or jack-in-a-box


noun, plural jack-in-the-box·es.

a toy consisting of a box from which an enclosed figure springs up when the lid is opened.

Origin of jack-in-the-box

First recorded in 1545–55
Dictionary.com Unabridged Based on the Random House Unabridged Dictionary, © Random House, Inc. 2019

Examples from the Web for jack-in-the-box

Contemporary Examples of jack-in-the-box

  • The jack-in-the-box has popped, just as we expected it to, but it still made us gasp.

    The Daily Beast logo
    Amanda Bynes Wigs Out

    Kevin Fallon

    May 24, 2013

Historical Examples of jack-in-the-box

British Dictionary definitions for jack-in-the-box


noun plural jack-in-the-boxes or jacks-in-the-box

a toy consisting of a figure on a compressed spring in a box, which springs out when the lid is opened
Collins English Dictionary - Complete & Unabridged 2012 Digital Edition © William Collins Sons & Co. Ltd. 1979, 1986 © HarperCollins Publishers 1998, 2000, 2003, 2005, 2006, 2007, 2009, 2012

Word Origin and History for jack-in-the-box

1560s, originally a name for a sharp or cheat, "who deceived tradesmen by substituting empty boxes for others full of money" [Robert Nares, "A Glossary of Words, Phrases, Names, and Allusions," London, 1905]. As a type of toy, it is attested from 1702.

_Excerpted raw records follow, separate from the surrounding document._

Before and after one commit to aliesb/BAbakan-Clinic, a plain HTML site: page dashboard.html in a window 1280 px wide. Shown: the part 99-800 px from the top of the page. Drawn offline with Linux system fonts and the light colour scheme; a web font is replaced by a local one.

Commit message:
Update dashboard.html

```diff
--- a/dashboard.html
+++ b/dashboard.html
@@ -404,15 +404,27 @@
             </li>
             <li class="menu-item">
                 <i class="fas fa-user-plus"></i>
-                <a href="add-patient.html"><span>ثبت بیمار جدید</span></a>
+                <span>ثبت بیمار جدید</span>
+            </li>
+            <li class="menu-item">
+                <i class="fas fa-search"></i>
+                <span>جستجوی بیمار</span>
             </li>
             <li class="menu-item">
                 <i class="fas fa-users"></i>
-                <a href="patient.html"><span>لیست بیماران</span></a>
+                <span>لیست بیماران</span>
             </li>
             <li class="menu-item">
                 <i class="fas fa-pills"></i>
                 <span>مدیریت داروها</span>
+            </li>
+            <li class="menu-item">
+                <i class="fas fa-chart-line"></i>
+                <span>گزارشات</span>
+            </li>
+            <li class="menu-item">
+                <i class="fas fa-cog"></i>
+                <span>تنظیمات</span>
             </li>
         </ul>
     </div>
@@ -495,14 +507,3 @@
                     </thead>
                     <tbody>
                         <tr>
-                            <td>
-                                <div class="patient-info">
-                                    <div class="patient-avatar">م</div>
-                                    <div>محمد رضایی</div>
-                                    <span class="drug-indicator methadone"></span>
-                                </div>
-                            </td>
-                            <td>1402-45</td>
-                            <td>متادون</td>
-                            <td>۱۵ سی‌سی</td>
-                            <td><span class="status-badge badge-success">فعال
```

Online Etymology Dictionary, © 2010 Douglas Harper